▸ **WORK INSTRUCTION**
Count every line in the following entries that holds the word "selectedThing". Only the number should be given.

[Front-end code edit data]
_ _ _ _
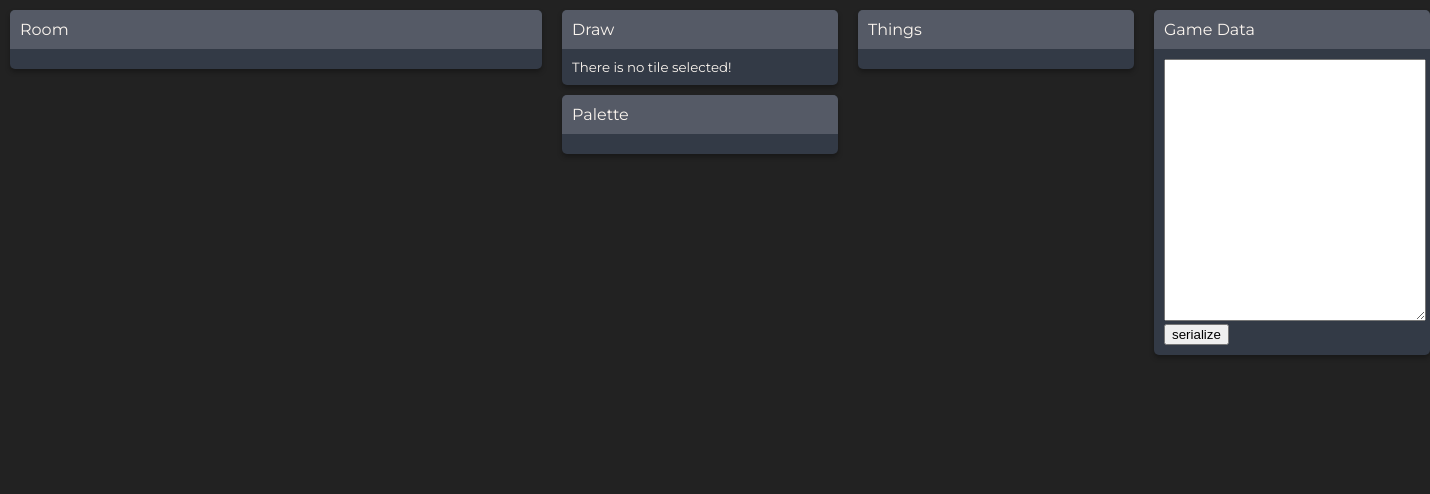
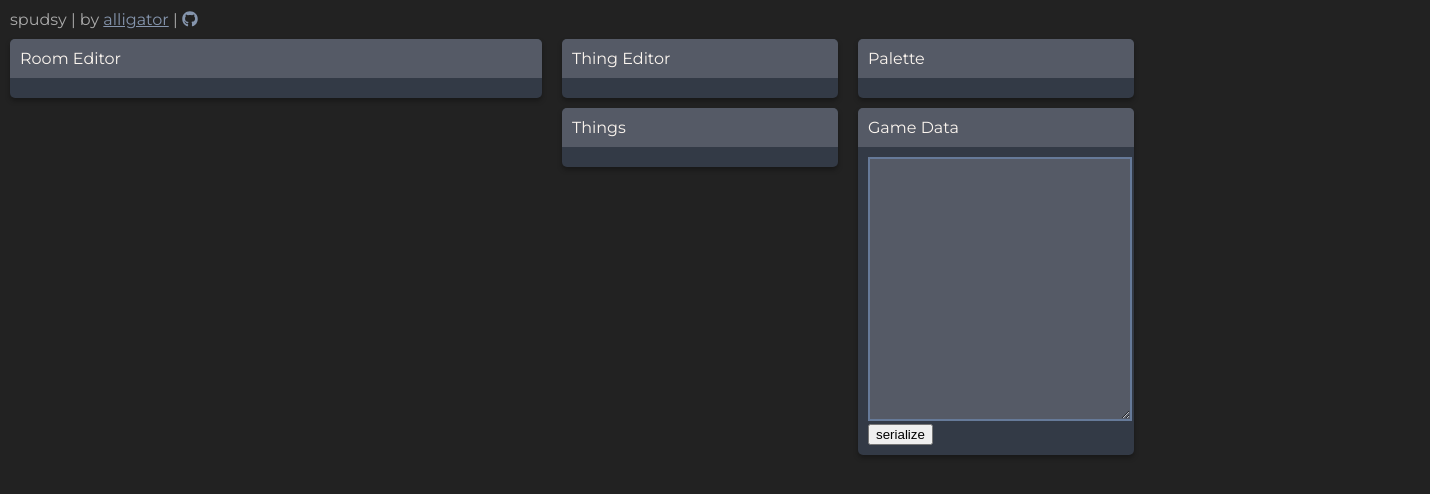
Before and after one commit to Alligator/spudsy, a React (Create React App) app: page / in a window 1280 px wide. Shown: the top 494 px of the page, 1430 px wide, since content can reach past the window. Built offline with nearby package versions, Linux system fonts and the light colour scheme.

Commit message:
UI clean up & room property editing

```diff
--- a/public/index.html
+++ b/public/index.html
@@ -11,6 +11,7 @@
     <link rel="manifest" href="%PUBLIC_URL%/manifest.json">
     <link rel="shortcut icon" href="%PUBLIC_URL%/favicon.ico">
     <script defer src="https://use.fontawesome.com/releases/v5.0.8/js/solid.js" integrity="sha384-+Ga2s7YBbhOD6nie0DzrZpJes+b2K1xkpKxTFFcx59QmVPaSA8c7pycsNaFwUK6l" crossorigin="anonymous"></script>
+    <script defer src="https://use.fontawesome.com/releases/v5.0.8/js/brands.js" integrity="sha384-sCI3dTBIJuqT6AwL++zH7qL8ZdKaHpxU43dDt9SyOzimtQ9eyRhkG3B7KMl6AO19" crossorigin="anonymous"></script>
     <script defer src="https://use.fontawesome.com/releases/v5.0.8/js/fontawesome.js" integrity="sha384-7ox8Q2yzO/uWircfojVuCQOZl+ZZBg2D2J5nkpLqzH1HY0C1dHlTKIbpRz/LG23c" crossorigin="anonymous"></script>
     <!--
       Notice the use of %PUBLIC_URL% in the tags above.
--- a/src/App.tsx
+++ b/src/App.tsx
@@ -18,6 +18,7 @@ import RoomEditor from './molecules/RoomEditor';
 import swal from 'sweetalert';
 import formatId from './formatId';
 import ThingsEditor from './molecules/ThingsEditor';
+import * as colours from './colours';
 
 const VerticalContainer = styled.div`
   display: flex;
@@ -220,21 +221,33 @@ class App extends React.Component<Props, State> {
     const { game } = this.state;
 
     let selectedThing: BitsyDrawable | null = null;
+    let title = 'Thing';
     let isTile = false;
     if (typeof this.state.selectedTileId === 'number') {
       selectedThing = this.findThing(game.tiles, this.state.selectedTileId) as BitsyDrawable;
+      title = 'Tile';
       isTile = true;
     } else if (typeof this.state.selectedSpriteId === 'number') {
       selectedThing = this.findThing(game.sprites, this.state.selectedSpriteId) as BitsyDrawable;
+      title = 'Sprite';
     } else if (typeof this.state.selectedItemId === 'number') {
       selectedThing = this.findThing(game.items, this.state.selectedItemId) as BitsyDrawable;
+      title = 'Item';
     }
+
+    const selectedRoom = this.state.game.rooms.filter(room => room.id === this.state.selectedRoomId)[0];
 
     const palette = this.getCurrentPalette();
     return (
+      <div>
+        <h1 style={{ margin: '10px 0 0 10px', color: colours.fg1 }}>
+          spudsy |{' '}
+          by <a href="https://alligatr.co.uk" target="_blank">alligator</a> |{' '}
+          <a href="https://github.com/Alligator/spudsy" target="_blank"><i className="fab fa-github" /></a>
+        </h1>
         <div style={{ display: 'flex', alignItems: 'flex-start' }}>
           <VerticalContainer>
-          <Card title="Room" width={512}>
+            <Card title={`Room ${selectedRoom ? formatId(selectedRoom) : 'Editor'}`} width={512}>
               {palette &&
                 <RoomEditor
                   rooms={game.rooms}
@@ -244,6 +257,7 @@ class App extends React.Component<Props, State> {
                     this.setState({ selectedRoomId: room.id });
                   }}
                   palette={palette}
+                  palettes={game.palettes}
                   tiles={game.tiles}
                   sprites={game.sprites}
                   items={game.items}
@@ -261,8 +275,8 @@ class App extends React.Component<Props, State> {
           </VerticalContainer>
 
           <VerticalContainer>
-          <Card title="Draw" width={256}>
-            {palette && selectedThing ?
+            <Card title={`${title} ${selectedThing ? formatId(selectedThing) : 'Editor'}`} width={256}>
+              {palette &&
                 <TileEditor
                   size={256}
                   tileCount={8}
@@ -270,17 +284,8 @@ class App extends React.Component<Props, State> {
                   fgColour={isTile ? palette.tile : palette.sprite}
                   tile={selectedThing as BitsyTile}
                   handleChange={this.handleTileChange}
-              /> : <div>There is no tile selected!</div>}
+                />}
             </Card>
-          <Card title="Palette" width={256}>
-            <PaletteEditor
-              palettes={game.palettes}
-              handleChange={() => null}
-            />
-          </Card>
-        </VerticalContainer>
-
-        <VerticalContainer>
             <Card title="Things" width={256}>
               {palette &&
                 <ThingsEditor
@@ -319,46 +324,24 @@ class App extends React.Component<Props, State> {
                   handleDeleteItem={this.handleDeleteItem}
                 />}
             </Card>
-          {/*
-          <Card title="Tiles" width={256}>
-            {palette &&
-              <TileList
-                items={game.tiles}
-                bgColour={palette.bg}
-                fgColour={palette.tile}
-                selectedId={this.state.selectedTileId}
-                handleClick={(item) => {
-                  this.setState({
-                    selectedTileId: item.id,
-                    selectedSpriteId: undefined,
-                  });
-                }}
-                handleDelete={this.handleDeleteTile}
-              />}
-          </Card>
-
-          <Card title="Sprites" width={256}>
-            {palette &&
-              <TileList
-                items={[...game.sprites, ...game.items]}
-                bgColour={palette.bg}
-                fgColour={palette.sprite}
-                selectedId={this.state.selectedSpriteId}
-                handleClick={(item) => {
-                  this.setState({
-                    selectedSpriteId: item.id,
-                    selectedTileId: undefined,
-                  });
-                }}
-                handleDelete={this.handleDeleteSprite}
-              />}
-          </Card>
-          */}
           </VerticalContainer>
 
+          <VerticalContainer>
+            <Card title="Palette" width={256}>
+              <PaletteEditor
+                palettes={game.palettes}
+                handleChange={() => null}
+              />
+            </Card>
             <Card title="Game Data" width={256}>
               <textarea
-            style={{ width: '100%', height: '256px' }}
+                style={{
+                  width: '100%',
+                  height: '256px',
+                  backgroundColor: colours.bg2,
+                  color: colours.fg,
+                  border: `2px solid ${colours.fg2}`,
+                }}
                 value={this.state.rawGameData}
                 onChange={this.handleEditGameData}
               />
@@ -372,6 +355,8 @@ class App extends React.Component<Props, State> {
                 serialize
               </button>
             </Card>
+          </VerticalContainer>
+        </div>
       </div>
     );
   }
--- a/src/atoms/Card.tsx
+++ b/src/atoms/Card.tsx
@@ -4,7 +4,7 @@ import { withProps } from '../types';
 import * as colours from '../colours';
 
 type Props = {
-  title: string,
+  title: React.ReactNode,
   width: number,
   children: React.ReactNode,
 };
@@ -24,6 +24,7 @@ const CardContainer = withProps<{ width: number }>()(styled.div)`
 const CardHeader = styled.h2`
   padding: 10px;
   font-weight: normal;
+  margin-bottom: 0;
   border-top-left-radius: 5px;
   border-top-right-radius: 5px;
   background-color: ${colours.bg2};
--- a/src/atoms/Filterable.tsx
+++ b/src/atoms/Filterable.tsx
@@ -1,24 +1,5 @@
 import * as React from 'react';
-import styled from 'styled-components';
-import * as colours from '../colours';
-
-const FilterInput = styled.input`
-  display: flex;
-  align-items: center;
-  background-color: ${colours.bg2};
-  color: ${colours.fg};
-  min-height: 32px;
-  max-height: 32px;
-  box-sizing: border-box;
-  margin-bottom: 10px;
-  padding: 0 0 0 10px;
-  border: 2px solid ${colours.fg2};
-  font-family: 'Montserrat', 'Segoe UI', 'Helvetica', sans-serif;
-
-  &::placeholder {
-    color: ${colours.fg1};
-  }
-`;
+import { Input } from './Inputs';
 
 interface Props<T> {
   items: Array<T>;
@@ -61,10 +42,11 @@ class Filterable<T> extends React.PureComponent<Props<T>, State> {
 
     return (
       <div style={{ display: 'flex', flexDirection: 'column' }}>
-        <FilterInput
+        <Input
           type="text"
           onChange={this.handleInputChange}
           placeholder="search"
+          style={{ marginBottom: '10px' }}
         />
         {this.props.render(filteredItems)}
       </div>
--- /dev/null
+++ b/src/atoms/FormGroup.tsx
@@ -0,0 +1,23 @@
+import * as React from 'react';
+import * as colours from '../colours';
+
+type Props = {
+  htmlFor?: string,
+  label: React.ReactNode,
+};
+
+const FormGroup: React.StatelessComponent<Props> = (props) => {
+  return (
+    <div style={{ display: 'flex', flexDirection: 'column', marginRight: '10px' }}>
+      <label
+        htmlFor={props.htmlFor}
+        style={{ fontSize: '8pt', color: colours.fg1 }}
+      >
+        {props.label}
+      </label>
+      {props.children}
+    </div>
+  );
+};
+
+export default FormGroup;
--- /dev/null
+++ b/src/atoms/Inputs.tsx
@@ -0,0 +1,44 @@
+import styled from 'styled-components';
+import * as colours from '../colours';
+
+const Input = styled.input`
+  display: flex;
+  align-items: center;
+  background-color: ${colours.bg1};
+  color: ${colours.fg};
+  min-height: 26px;
+  max-height: 26px;
+  box-sizing: border-box;
+  border: none;
+  border-bottom: 2px solid ${colours.fg2};
+  font-family: 'Montserrat', 'Segoe UI', 'Helvetica', sans-serif;
+
+  &::placeholder {
+    color: ${colours.fg1};
+  }
+`;
+
+const Select = Input.withComponent('select');
+const Button = styled.button`
+  display: flex;
+  align-items: center;
+  background-color: ${colours.fg2};
+  color: ${colours.fg};
+  min-height: 26px;
+  max-height: 26px;
+  box-sizing: border-box;
+  padding: 0 10px;
+  border: none;
+  font-family: 'Montserrat', 'Segoe UI', 'Helvetica', sans-serif;
+  cursor: pointer;
+
+  &:hover {
+    font-weight: bold;
+  }
+`;
+
+export {
+  Input,
+  Select,
+  Button,
+};
--- a/src/atoms/ListItemButton.tsx
+++ b/src/atoms/ListItemButton.tsx
@@ -18,6 +18,10 @@ const StyledButton = styled.button`
   transition: all 0.1s;
   transform: scale(1);
   color: ${colours.fg};
+
+  & + & {
+    margin-left: 10px;
+  }
 
   &:hover {
     transform: scale(1.2);
--- a/src/index.css
+++ b/src/index.css
@@ -9,12 +9,49 @@ body {
   color: #fbf5ef;
 }
 
+a, a:visited {
+  color: #8595ad;
+}
+
+a:hover {
+  color: #fbf5ef;
+}
+
 h1, h2, h3 {
   font-size: 1rem;
-  margin: 0;
+  margin: 0 0 10px 0;
   padding: 0;
+  font-weight: normal;
 }
 
 .spudsy-tab + .spudsy-tab {
   margin-left: 10px;
 }
+
+canvas {
+  display: block;
+}
+
+/* sweetalert */
+.swal-overlay {
+  background-color: rgba(0, 8, 32, 0.5);
+}
+
+.swal-modal {
+  background-color: #333a46;
+  border: 2px solid #667a99;
+  color: #fbf5ef;
+}
+
+.swal-title, .swal-text {
+  color: #fbf5ef;
+}
+
+.swal-button {
+  border: none;
+  border-radius: 0;
+}
+
+.swal-button:focus {
+  box-shadow: none;
+}
--- a/src/molecules/RoomEditor.tsx
+++ b/src/molecules/RoomEditor.tsx
@@ -5,6 +5,9 @@ import ListItemButton from '../atoms/ListItemButton';
 import Filterable from '../atoms/Filterable';
 import ImageEditor from '../atoms/ImageEditor';
 import formatId from '../formatId';
+import * as colours from '../colours';
+import { Input, Select } from '../atoms/Inputs';
+import FormGroup from '../atoms/FormGroup';
 
 class RoomFilterable extends Filterable<BitsyRoom> { }
 
@@ -18,6 +21,7 @@ type Props = {
   selectedSpriteId?: number,
   selectedItemId?: number,
   palette: BitsyPalette,
+  palettes: Array<BitsyPalette>,
   size: number,
   handleSelectRoom: (room: BitsyRoom) => void,
   handleEditRoom: (newRoom: BitsyRoom) => void,
@@ -49,6 +53,8 @@ class RoomEditor extends React.PureComponent<Props, State> {
     this.handleEdit = this.handleEdit.bind(this);
     this.handleEditEnd = this.handleEditEnd.bind(this);
     this.handleInspect = this.handleInspect.bind(this);
+    this.handleEditPalette = this.handleEditPalette.bind(this);
+    this.handleEditName = this.handleEditName.bind(this);
     this.getCellInfo = this.getCellInfo.bind(this);
     this.renderCell = this.renderCell.bind(this);
   }
@@ -184,6 +190,20 @@ class RoomEditor extends React.PureComponent<Props, State> {
     }
   }
 
+  handleEditPalette(evt: React.ChangeEvent<HTMLInputElement>) {
+    const newPaletteId = parseInt(evt.target.value, 10);
+    const selectedRoom = this.props.rooms.filter(room => room.id === this.props.selectedRoomId)[0];
+    const newRoom = Object.assign({}, selectedRoom, { paletteId: newPaletteId });
+    this.props.handleEditRoom(newRoom);
+  }
+
+  handleEditName(evt: React.ChangeEvent<HTMLInputElement>) {
+    const newName = evt.target.value;
+    const selectedRoom = this.props.rooms.filter(room => room.id === this.props.selectedRoomId)[0];
+    const newRoom = Object.assign({}, selectedRoom, { name: newName });
+    this.props.handleEditRoom(newRoom);
+  }
+
   getTileAtCoords(x: number, y: number): BitsyTile | null {
     const selectedRoom = this.props.rooms.filter(room => room.id === this.props.selectedRoomId)[0];
     if (selectedRoom) {
@@ -248,8 +268,11 @@ class RoomEditor extends React.PureComponent<Props, State> {
   }
 
   render() {
+    const selectedRoom = this.props.rooms.filter(room => room.id === this.props.selectedRoomId)[0];
     return (
       <div>
+        {selectedRoom ?
+          <React.Fragment>
             <ImageEditor
               size={this.props.size}
               tileCount={16}
@@ -261,9 +284,47 @@ class RoomEditor extends React.PureComponent<Props, State> {
               handleEditEnd={this.handleEditEnd}
               handleInspect={this.handleInspect}
               getCellInfo={this.getCellInfo}
-          canInspect={true}
             />
+            <div style={{ display: 'flex', margin: '10px 0 20px 0', alignItems: 'flex-end' }}>
+              <FormGroup htmlFor="spudsy-room__name" label="Name">
+                <Input
+                  id="spudsy-room__name"
+                  type="text"
+                  value={selectedRoom.name}
+                  placeholder={selectedRoom.id.toString()}
+                  onChange={this.handleEditName}
+                />
+              </FormGroup>
 
+              <FormGroup htmlFor="spudsy-room__palette" label="Palette">
+                <Select
+                  id="spudsy-room__palette"
+                  value={this.props.palette.id}
+                  onChange={this.handleEditPalette}
+                >
+                  {this.props.palettes.map(palette => (
+                    <option value={palette.id}>{formatId(palette)}</option>
+                  ))}
+                </Select>
+              </FormGroup>
+
+              {/* <Button type="button">Clone</Button> */}
+            </div>
+          </React.Fragment> :
+          <div
+            style={{
+              // -4 to account for the border size
+              width: this.props.size - 4,
+              height: this.props.size - 4,
+              border: `2px solid ${colours.bg2}`,
+              display: 'flex',
+              alignItems: 'center',
+              justifyContent: 'center',
+              backgroundColor: colours.bg2,
+            }}
+          >
+            No room selected.
+          </div>}
         <div
           style={{
             display: 'flex',
@@ -294,6 +355,12 @@ class RoomEditor extends React.PureComponent<Props, State> {
                   {formatId(room)}
                 </div>
                 <ListItemButton
+                  onClick={() => null}
+                  title="Clone room"
+                >
+                  <i className="fas fa-clone fa-lg" />
+                </ListItemButton>
+                <ListItemButton
                   onClick={this.props.handleDeleteRoom.bind(this, room)}
                   title="Delete room"
                 >
```
Also changed, not shown: src/molecules/PaletteEditor.tsx (+7 -2 lines), src/molecules/TileEditor.tsx (+19 -0 lines). Lines whose indentation alone changed are shown as unchanged.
_ _ _ _
▸ **SOLUTION TO THIS EXERCISE**
7